• [Task item]:
No pictures in the copy, please: retype all the records exactly.

• [Record extracts]:
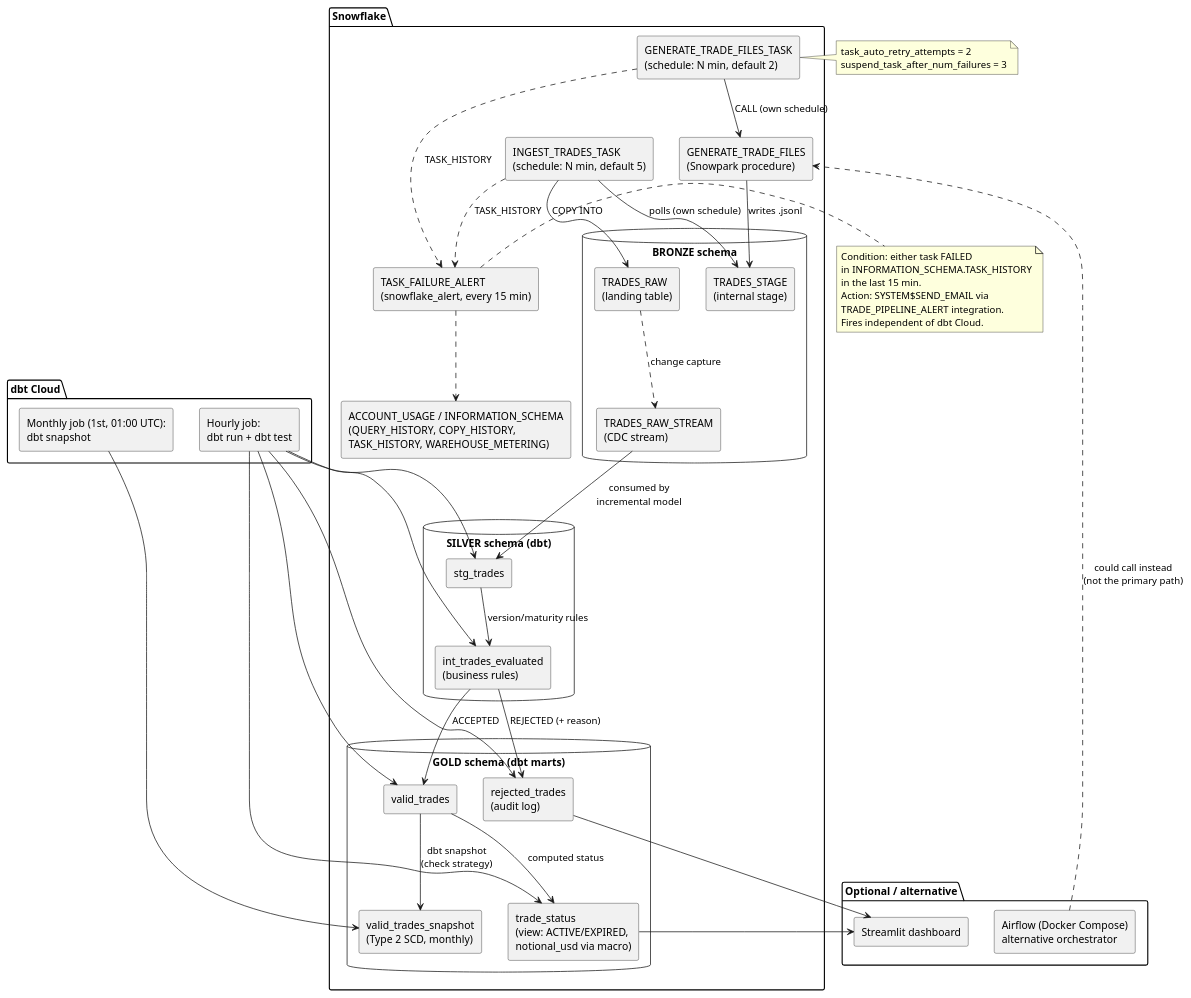
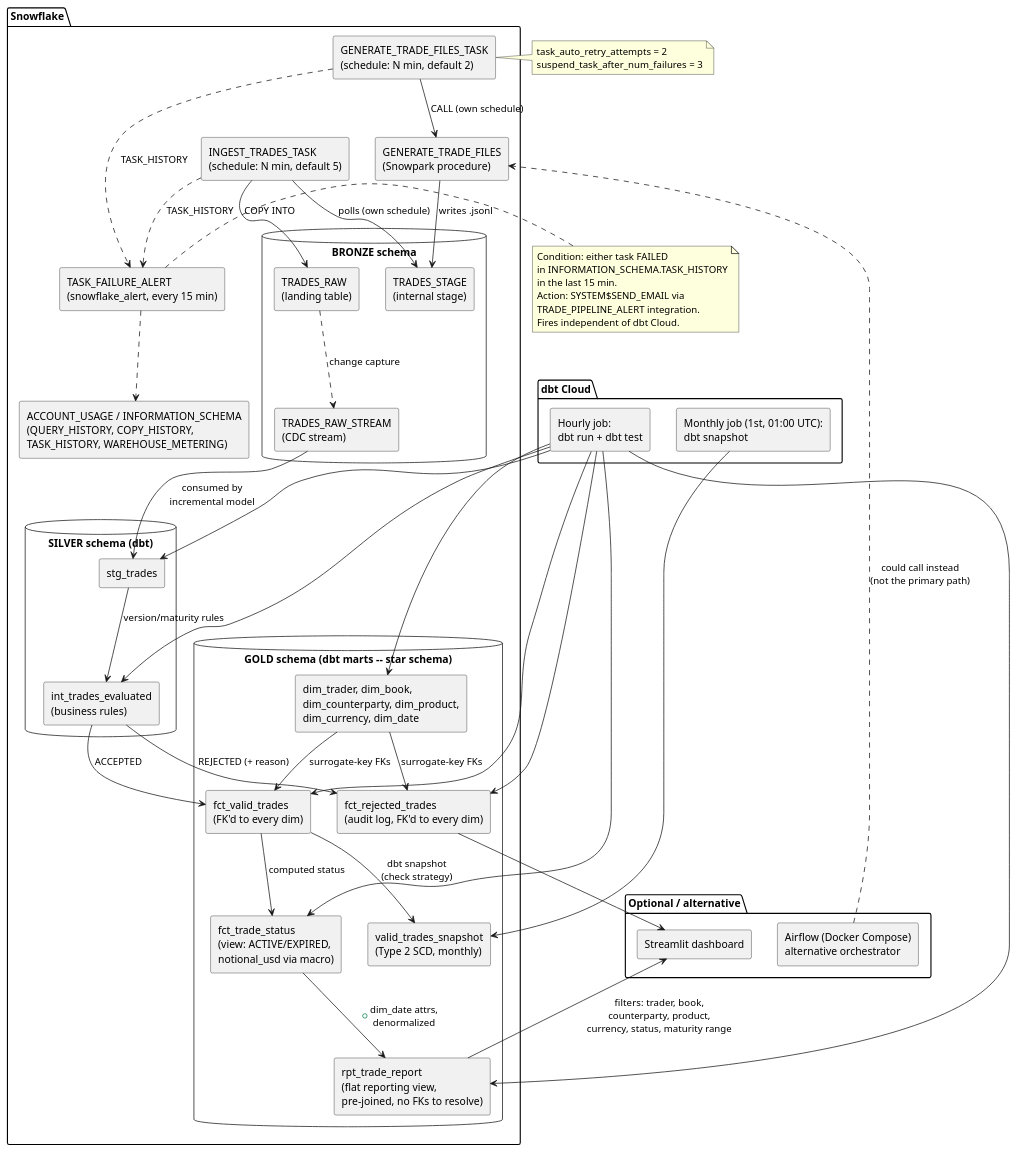
The diagram in docs/architecture.puml (praveen152354/Trade_Analytics), drawn with PlantUML before and after one commit. The commit also changed 28 other files, not shown here.

```diff
--- a/docs/architecture.puml
+++ b/docs/architecture.puml
@@ -1,83 +1,90 @@
 @startuml architecture
 skinparam componentStyle rectangle
 skinparam backgroundColor white
 
 package "Snowflake" {
   component "GENERATE_TRADE_FILES\n(Snowpark procedure)" as PROC
   component "GENERATE_TRADE_FILES_TASK\n(schedule: N min, default 2)" as GENTASK
   component "INGEST_TRADES_TASK\n(schedule: N min, default 5)" as INGESTTASK
 
   database "BRONZE schema" {
     [TRADES_STAGE\n(internal stage)] as STAGE
     [TRADES_RAW\n(landing table)] as RAWTBL
     [TRADES_RAW_STREAM\n(CDC stream)] as STREAM
   }
 
   database "SILVER schema (dbt)" {
     [stg_trades] as STG
     [int_trades_evaluated\n(business rules)] as EVAL
   }
 
-  database "GOLD schema (dbt marts)" {
-    [valid_trades] as VALID
-    [rejected_trades\n(audit log)] as REJ
-    [trade_status\n(view: ACTIVE/EXPIRED,\nnotional_usd via macro)] as STATUS
+  database "GOLD schema (dbt marts -- star schema)" {
+    [dim_trader, dim_book,\ndim_counterparty, dim_product,\ndim_currency, dim_date] as DIMS
+    [fct_valid_trades\n(FK'd to every dim)] as VALID
+    [fct_rejected_trades\n(audit log, FK'd to every dim)] as REJ
+    [fct_trade_status\n(view: ACTIVE/EXPIRED,\nnotional_usd via macro)] as STATUS
+    [rpt_trade_report\n(flat reporting view,\npre-joined, no FKs to resolve)] as RPT
     [valid_trades_snapshot\n(Type 2 SCD, monthly)] as SNAP
   }
 
   [TASK_FAILURE_ALERT\n(snowflake_alert, every 15 min)] as ALERT
   [ACCOUNT_USAGE / INFORMATION_SCHEMA\n(QUERY_HISTORY, COPY_HISTORY,\nTASK_HISTORY, WAREHOUSE_METERING)] as ADMIN
 }
 
 package "dbt Cloud" {
   [Hourly job:\ndbt run + dbt test] as DBT
   [Monthly job (1st, 01:00 UTC):\ndbt snapshot] as DBTSNAP
 }
 
 package "Optional / alternative" {
   [Streamlit dashboard] as DASH
   [Airflow (Docker Compose)\nalternative orchestrator] as AF
 }
 
 GENTASK --> PROC : CALL (own schedule)
 PROC --> STAGE : writes .jsonl
 INGESTTASK --> STAGE : polls (own schedule)
 INGESTTASK --> RAWTBL : COPY INTO
 RAWTBL ..> STREAM : change capture
 STREAM --> STG : consumed by\nincremental model
 STG --> EVAL : version/maturity rules
 EVAL --> VALID : ACCEPTED
 EVAL --> REJ : REJECTED (+ reason)
+DIMS --> VALID : surrogate-key FKs
+DIMS --> REJ : surrogate-key FKs
 VALID --> STATUS : computed status
+STATUS --> RPT : + dim_date attrs,\ndenormalized
 VALID --> SNAP : dbt snapshot\n(check strategy)
 DBT --> STG
 DBT --> EVAL
+DBT --> DIMS
 DBT --> VALID
 DBT --> REJ
 DBT --> STATUS
+DBT --> RPT
 DBTSNAP --> SNAP
 
-STATUS --> DASH
+RPT --> DASH : filters: trader, book,\ncounterparty, product,\ncurrency, status, maturity range
 REJ --> DASH
 
 GENTASK ..> ALERT : TASK_HISTORY
 INGESTTASK ..> ALERT : TASK_HISTORY
 ALERT ..> ADMIN
 
 AF ..> PROC : could call instead\n(not the primary path)
 
 note right of ALERT
   Condition: either task FAILED
   in INFORMATION_SCHEMA.TASK_HISTORY
   in the last 15 min.
   Action: SYSTEM$SEND_EMAIL via
   TRADE_PIPELINE_ALERT integration.
   Fires independent of dbt Cloud.
 end note
 
 note right of GENTASK
   task_auto_retry_attempts = 2
   suspend_task_after_num_failures = 3
 end note
 
 @enduml
```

• [Exercise response]:
The diagram in docs/architecture.puml (praveen152354/Trade_Analytics), drawn with PlantUML before and after one commit. The commit also changed 28 other files, not shown here.

```diff
--- a/docs/architecture.puml
+++ b/docs/architecture.puml
@@ -1,83 +1,90 @@
 @startuml architecture
 skinparam componentStyle rectangle
 skinparam backgroundColor white
 
 package "Snowflake" {
   component "GENERATE_TRADE_FILES\n(Snowpark procedure)" as PROC
   component "GENERATE_TRADE_FILES_TASK\n(schedule: N min, default 2)" as GENTASK
   component "INGEST_TRADES_TASK\n(schedule: N min, default 5)" as INGESTTASK
 
   database "BRONZE schema" {
     [TRADES_STAGE\n(internal stage)] as STAGE
     [TRADES_RAW\n(landing table)] as RAWTBL
     [TRADES_RAW_STREAM\n(CDC stream)] as STREAM
   }
 
   database "SILVER schema (dbt)" {
     [stg_trades] as STG
     [int_trades_evaluated\n(business rules)] as EVAL
   }
 
-  database "GOLD schema (dbt marts)" {
-    [valid_trades] as VALID
-    [rejected_trades\n(audit log)] as REJ
-    [trade_status\n(view: ACTIVE/EXPIRED,\nnotional_usd via macro)] as STATUS
+  database "GOLD schema (dbt marts -- star schema)" {
+    [dim_trader, dim_book,\ndim_counterparty, dim_product,\ndim_currency, dim_date] as DIMS
+    [fct_valid_trades\n(FK'd to every dim)] as VALID
+    [fct_rejected_trades\n(audit log, FK'd to every dim)] as REJ
+    [fct_trade_status\n(view: ACTIVE/EXPIRED,\nnotional_usd via macro)] as STATUS
+    [rpt_trade_report\n(flat reporting view,\npre-joined, no FKs to resolve)] as RPT
     [valid_trades_snapshot\n(Type 2 SCD, monthly)] as SNAP
   }
 
   [TASK_FAILURE_ALERT\n(snowflake_alert, every 15 min)] as ALERT
   [ACCOUNT_USAGE / INFORMATION_SCHEMA\n(QUERY_HISTORY, COPY_HISTORY,\nTASK_HISTORY, WAREHOUSE_METERING)] as ADMIN
 }
 
 package "dbt Cloud" {
   [Hourly job:\ndbt run + dbt test] as DBT
   [Monthly job (1st, 01:00 UTC):\ndbt snapshot] as DBTSNAP
 }
 
 package "Optional / alternative" {
   [Streamlit dashboard] as DASH
   [Airflow (Docker Compose)\nalternative orchestrator] as AF
 }
 
 GENTASK --> PROC : CALL (own schedule)
 PROC --> STAGE : writes .jsonl
 INGESTTASK --> STAGE : polls (own schedule)
 INGESTTASK --> RAWTBL : COPY INTO
 RAWTBL ..> STREAM : change capture
 STREAM --> STG : consumed by\nincremental model
 STG --> EVAL : version/maturity rules
 EVAL --> VALID : ACCEPTED
 EVAL --> REJ : REJECTED (+ reason)
+DIMS --> VALID : surrogate-key FKs
+DIMS --> REJ : surrogate-key FKs
 VALID --> STATUS : computed status
+STATUS --> RPT : + dim_date attrs,\ndenormalized
 VALID --> SNAP : dbt snapshot\n(check strategy)
 DBT --> STG
 DBT --> EVAL
+DBT --> DIMS
 DBT --> VALID
 DBT --> REJ
 DBT --> STATUS
+DBT --> RPT
 DBTSNAP --> SNAP
 
-STATUS --> DASH
+RPT --> DASH : filters: trader, book,\ncounterparty, product,\ncurrency, status, maturity range
 REJ --> DASH
 
 GENTASK ..> ALERT : TASK_HISTORY
 INGESTTASK ..> ALERT : TASK_HISTORY
 ALERT ..> ADMIN
 
 AF ..> PROC : could call instead\n(not the primary path)
 
 note right of ALERT
   Condition: either task FAILED
   in INFORMATION_SCHEMA.TASK_HISTORY
   in the last 15 min.
   Action: SYSTEM$SEND_EMAIL via
   TRADE_PIPELINE_ALERT integration.
   Fires independent of dbt Cloud.
 end note
 
 note right of GENTASK
   task_auto_retry_attempts = 2
   suspend_task_after_num_failures = 3
 end note
 
 @enduml
```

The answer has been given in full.